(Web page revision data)
==================================================
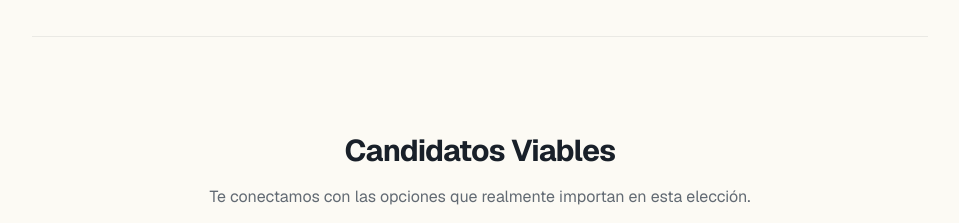
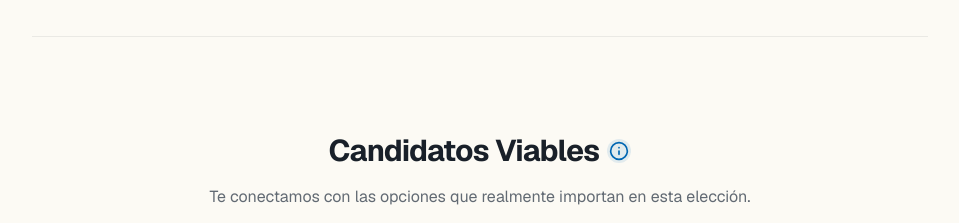
Before and after one commit to bombardeenlima/punto-de-encuentro, a SvelteKit app: page / in a window 1280 px wide. Shown: the part 1880-2103 px from the top of the page, without its empty margins (160-1119 px from the left). Built offline with nearby package versions, Linux system fonts and the light colour scheme.

Commit message:
Añadir botón i de información a candidatos viables

```diff
--- a/src/routes/+page.svelte
+++ b/src/routes/+page.svelte
@@ -1,5 +1,8 @@
 <script lang="ts">
-	import { ArrowRight, Activity, Globe, Scale, Maximize2 } from '@lucide/svelte';
+	import { ArrowRight, Activity, Globe, Scale, Maximize2, Info, X } from '@lucide/svelte';
+	import { writable } from 'svelte/store';
+
+	let showPopup = false;
 
 	const candidatos = [
 		{ name: 'Carlos Álvarez', image: 'https://upload.wikimedia.org/wikipedia/commons/a/af/Carlos_%C3%81lvarez_2025_%28cropped%29.jpg', wikipedia: 'https://es.wikipedia.org/wiki/Carlos_%C3%81lvarez_(humorista)#' },
@@ -169,7 +172,16 @@
 	<!-- Candidates Section -->
 	<section class="space-y-8">
 		<div class="text-center">
-			<h2 class="text-3xl font-bold tracking-tight">Candidatos Viables</h2>
+			<div class="flex items-center justify-center gap-2">
+				<h2 class="text-3xl font-bold tracking-tight">Candidatos Viables</h2>
+				<button
+					on:click={() => showPopup = true}
+					class="inline-flex items-center justify-center h-6 w-6 rounded-full bg-primary/10 hover:bg-primary/20 transition-colors cursor-pointer"
+					aria-label="Información sobre criterios de viabilidad"
+				>
+					<Info class="h-5 w-5 text-primary" />
+				</button>
+			</div>
 			<p class="mt-4 text-muted-foreground">
 				Te conectamos con las opciones que realmente importan en esta elección.
 			</p>
@@ -214,3 +226,29 @@
 		</div>
 	</section>
 </div>
+
+<!-- Popup Modal -->
+{#if showPopup}
+	<div class="fixed inset-0 bg-black/50 flex items-center justify-center z-50 p-4">
+		<div class="bg-card border border-border rounded-2xl max-w-2xl w-full max-h-[90vh] overflow-y-auto shadow-xl animate-in fade-in zoom-in duration-300">
+			<!-- Header con botón de cerrar -->
+			<div class="sticky top-0 bg-card border-b border-border flex items-center justify-between p-6 sm:p-8">
+				<h3 class="text-xl sm:text-2xl font-bold">Justificación de candidatos viables</h3>
+				<button
+					on:click={() => showPopup = false}
+					class="flex-shrink-0 p-2 hover:bg-muted rounded-lg transition-colors ml-4"
+					aria-label="Cerrar"
+				>
+					<X class="h-6 w-6 text-foreground" />
+				</button>
+			</div>
+
+			<!-- Contenido -->
+			<div class="p-6 sm:p-8 space-y-4 text-muted-foreground leading-relaxed">
+				<p>
+					Seleccionamos a los candidatos del top 10 con dos criterios simples. Primero, tomamos en cuenta las encuestas más recientes para incluir a quienes tienen mayores probabilidades de pasar a segunda vuelta. Segundo, priorizamos a aquellos sobre los que existe más información pública (entrevistas, debates y declaraciones), lo que nos permite calcular su posición con mayor precisión.
+				</p>
+			</div>
+		</div>
+	</div>
+{/if}
```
==================================================
_ABOUT THIS EXERCISE_. Whenever a line above includes "muted", copy it in full.

_REPLY_.
 			<p class="mt-4 text-muted-foreground">
+					class="flex-shrink-0 p-2 hover:bg-muted rounded-lg transition-colors ml-4"
+			<div class="p-6 sm:p-8 space-y-4 text-muted-foreground leading-relaxed">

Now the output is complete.